“Smaller institutions already had conservative practices in place,” said Karen Browne, CEO of TBA Credit Union in Traverse City. “We had the burden of meeting the new requirements without the resources available to larger institutions.”
Credit unions are lobbying for passage of legislation in Congress that would ease lending restrictions and reporting requirements on smaller banks and credit unions.
“That’s something we feel pretty strongly about supporting,” Browne said.
The legislation has pushed credit unions and banks, two longtime rivals, to work together to pass it.
Banks have long complained that credit unions have an unfair advantage in offering more attractive interest rates to customers because of their nonprofit status.

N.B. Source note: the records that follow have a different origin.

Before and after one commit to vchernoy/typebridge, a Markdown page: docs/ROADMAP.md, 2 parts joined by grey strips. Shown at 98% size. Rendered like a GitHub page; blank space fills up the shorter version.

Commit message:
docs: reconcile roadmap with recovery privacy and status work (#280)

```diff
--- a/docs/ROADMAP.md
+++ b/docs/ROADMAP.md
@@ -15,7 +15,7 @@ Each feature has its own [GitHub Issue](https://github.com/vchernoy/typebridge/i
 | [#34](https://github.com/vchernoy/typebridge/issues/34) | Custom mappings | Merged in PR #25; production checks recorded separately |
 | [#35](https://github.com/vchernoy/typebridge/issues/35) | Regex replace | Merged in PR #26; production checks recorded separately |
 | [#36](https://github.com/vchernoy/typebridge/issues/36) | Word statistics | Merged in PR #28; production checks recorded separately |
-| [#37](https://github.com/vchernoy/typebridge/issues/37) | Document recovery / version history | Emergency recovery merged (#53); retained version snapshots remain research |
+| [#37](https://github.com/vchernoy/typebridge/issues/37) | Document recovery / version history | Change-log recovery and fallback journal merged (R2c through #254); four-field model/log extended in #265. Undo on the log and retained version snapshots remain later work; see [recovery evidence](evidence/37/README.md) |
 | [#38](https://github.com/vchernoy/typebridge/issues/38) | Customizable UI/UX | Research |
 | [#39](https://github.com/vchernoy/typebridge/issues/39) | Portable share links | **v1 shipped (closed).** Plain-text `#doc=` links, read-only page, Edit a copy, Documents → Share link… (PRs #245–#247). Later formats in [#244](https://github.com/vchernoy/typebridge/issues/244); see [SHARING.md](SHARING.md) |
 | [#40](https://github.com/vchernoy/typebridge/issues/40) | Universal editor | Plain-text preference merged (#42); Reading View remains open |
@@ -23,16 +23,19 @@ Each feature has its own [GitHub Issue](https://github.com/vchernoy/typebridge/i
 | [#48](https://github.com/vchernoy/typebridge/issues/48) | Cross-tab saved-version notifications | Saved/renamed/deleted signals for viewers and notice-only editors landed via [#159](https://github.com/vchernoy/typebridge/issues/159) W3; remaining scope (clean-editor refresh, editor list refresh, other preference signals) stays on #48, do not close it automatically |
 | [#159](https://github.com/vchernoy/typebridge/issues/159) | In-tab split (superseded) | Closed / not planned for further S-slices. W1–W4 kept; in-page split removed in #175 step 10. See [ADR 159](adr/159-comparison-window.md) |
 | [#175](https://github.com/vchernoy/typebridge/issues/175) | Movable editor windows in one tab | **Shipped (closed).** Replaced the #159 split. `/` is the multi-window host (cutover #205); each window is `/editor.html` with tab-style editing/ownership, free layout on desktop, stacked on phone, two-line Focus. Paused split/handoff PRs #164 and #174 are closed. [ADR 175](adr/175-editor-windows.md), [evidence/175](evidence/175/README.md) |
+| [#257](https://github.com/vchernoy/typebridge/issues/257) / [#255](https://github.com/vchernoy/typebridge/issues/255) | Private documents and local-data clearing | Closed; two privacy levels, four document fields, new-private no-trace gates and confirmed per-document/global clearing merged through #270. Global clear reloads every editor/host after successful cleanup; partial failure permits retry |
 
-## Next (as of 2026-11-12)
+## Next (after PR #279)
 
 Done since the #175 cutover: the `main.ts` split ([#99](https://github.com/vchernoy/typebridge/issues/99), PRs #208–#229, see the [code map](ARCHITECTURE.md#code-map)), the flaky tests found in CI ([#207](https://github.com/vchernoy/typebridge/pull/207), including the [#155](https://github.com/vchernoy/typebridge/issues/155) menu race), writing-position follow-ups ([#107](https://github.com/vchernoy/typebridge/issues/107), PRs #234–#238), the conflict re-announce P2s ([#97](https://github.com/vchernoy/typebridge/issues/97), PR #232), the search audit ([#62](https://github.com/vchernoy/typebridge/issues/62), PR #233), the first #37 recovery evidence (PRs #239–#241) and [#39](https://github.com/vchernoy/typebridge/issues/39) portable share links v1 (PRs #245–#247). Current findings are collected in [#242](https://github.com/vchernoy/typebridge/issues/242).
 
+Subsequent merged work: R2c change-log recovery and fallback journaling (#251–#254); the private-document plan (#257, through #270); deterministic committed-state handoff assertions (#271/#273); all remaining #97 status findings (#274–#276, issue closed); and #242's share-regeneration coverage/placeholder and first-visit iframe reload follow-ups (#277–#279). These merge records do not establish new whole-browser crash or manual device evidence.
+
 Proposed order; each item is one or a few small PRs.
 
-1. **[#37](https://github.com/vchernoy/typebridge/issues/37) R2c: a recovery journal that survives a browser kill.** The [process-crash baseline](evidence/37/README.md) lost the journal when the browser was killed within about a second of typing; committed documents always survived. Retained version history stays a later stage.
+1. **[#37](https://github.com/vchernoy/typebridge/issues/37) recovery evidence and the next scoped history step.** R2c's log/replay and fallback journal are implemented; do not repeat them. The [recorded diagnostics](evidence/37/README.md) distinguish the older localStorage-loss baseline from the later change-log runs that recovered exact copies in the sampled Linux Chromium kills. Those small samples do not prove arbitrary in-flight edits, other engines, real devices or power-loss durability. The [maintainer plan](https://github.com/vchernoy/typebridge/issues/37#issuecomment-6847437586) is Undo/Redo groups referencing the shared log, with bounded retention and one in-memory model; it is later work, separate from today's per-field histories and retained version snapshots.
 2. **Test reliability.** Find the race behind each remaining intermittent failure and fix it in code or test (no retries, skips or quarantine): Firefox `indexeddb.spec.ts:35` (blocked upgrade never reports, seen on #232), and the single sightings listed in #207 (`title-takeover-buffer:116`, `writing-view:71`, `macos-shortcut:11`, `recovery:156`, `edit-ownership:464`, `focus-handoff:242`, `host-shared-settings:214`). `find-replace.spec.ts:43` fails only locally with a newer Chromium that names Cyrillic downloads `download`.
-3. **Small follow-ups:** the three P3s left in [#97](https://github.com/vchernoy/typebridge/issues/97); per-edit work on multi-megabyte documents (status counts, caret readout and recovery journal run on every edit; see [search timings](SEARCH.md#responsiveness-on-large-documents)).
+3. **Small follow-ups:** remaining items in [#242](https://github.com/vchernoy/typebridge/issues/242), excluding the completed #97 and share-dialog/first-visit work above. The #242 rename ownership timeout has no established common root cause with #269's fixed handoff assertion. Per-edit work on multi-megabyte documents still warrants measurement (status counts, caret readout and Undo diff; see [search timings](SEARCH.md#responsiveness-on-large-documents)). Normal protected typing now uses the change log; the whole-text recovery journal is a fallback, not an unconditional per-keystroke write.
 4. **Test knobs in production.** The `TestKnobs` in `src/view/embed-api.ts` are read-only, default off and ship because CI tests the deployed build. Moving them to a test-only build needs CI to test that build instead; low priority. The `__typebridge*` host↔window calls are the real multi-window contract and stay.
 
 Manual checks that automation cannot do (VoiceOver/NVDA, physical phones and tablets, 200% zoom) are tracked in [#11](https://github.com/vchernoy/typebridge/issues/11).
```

“For the first time in history, I went to Washington with the head of the Michigan Bankers Association [to lobby for passage of the legislation],” Ross said. “It had never been done before.”
Such lobbying proved effective. President Donald Trump signed the legislation on May 24.
The increased number of data breaches, mostly involving credit and debit cards issued by business customers of financial institutions, is also a big worry for credit unions.
“A merchant data breach can cost a financial institution hundreds of thousands of dollars,” Ross said.
The Michigan Credit Union League is supporting a state Senate bill that would require a business that discovers a security breach to quickly notify financial institutions that issued compromised credit or debit cards of the breach. The league is battling the Michigan Retailers Association, which opposes the bill as being onerous and unworkable.
Credit unions also are opposing state legislation that would allow payday lenders to offer larger loans for longer terms at high interest rates.
Ross said the credit union league regards the legislation as promoting usury.
“Usury is the original enemy of the working person,” he said. “Our history is rooted in anti-usury.”
The flurry of legislative activity has promoted the league to make an early endorsement of Sen. Debbie Stabenow for reelection in November. Other endorsements of candidates at the state and federal level will follow.
“Our main criteria is that elected officials understand the role credit unions play in people’s financial lives,” Ross said. “[Sen. Stabenow] has been a longtime supporter of credit unions going back to her days in the state Legislature. Her endorsement was a no-brainer for us.”
Credit unions are generally prospering in a strong economy. But interest rates that are rising for the first time in years are slowing mortgage and other consumer loan activity.
“It definitely has us thinking strategically on how we deal with higher interest rates,” Browne said. “We’re learning to manage that.”
But demand for commercial loans remains strong, local credit union executives said. And membership is rising.
Membership by Traverse City area credit unions rose six percent in the third quarter of 2017, according to the latest data from the credit union league. That was the biggest increase of any region in the state.
“Times are good in the credit union environment,” Leusink said.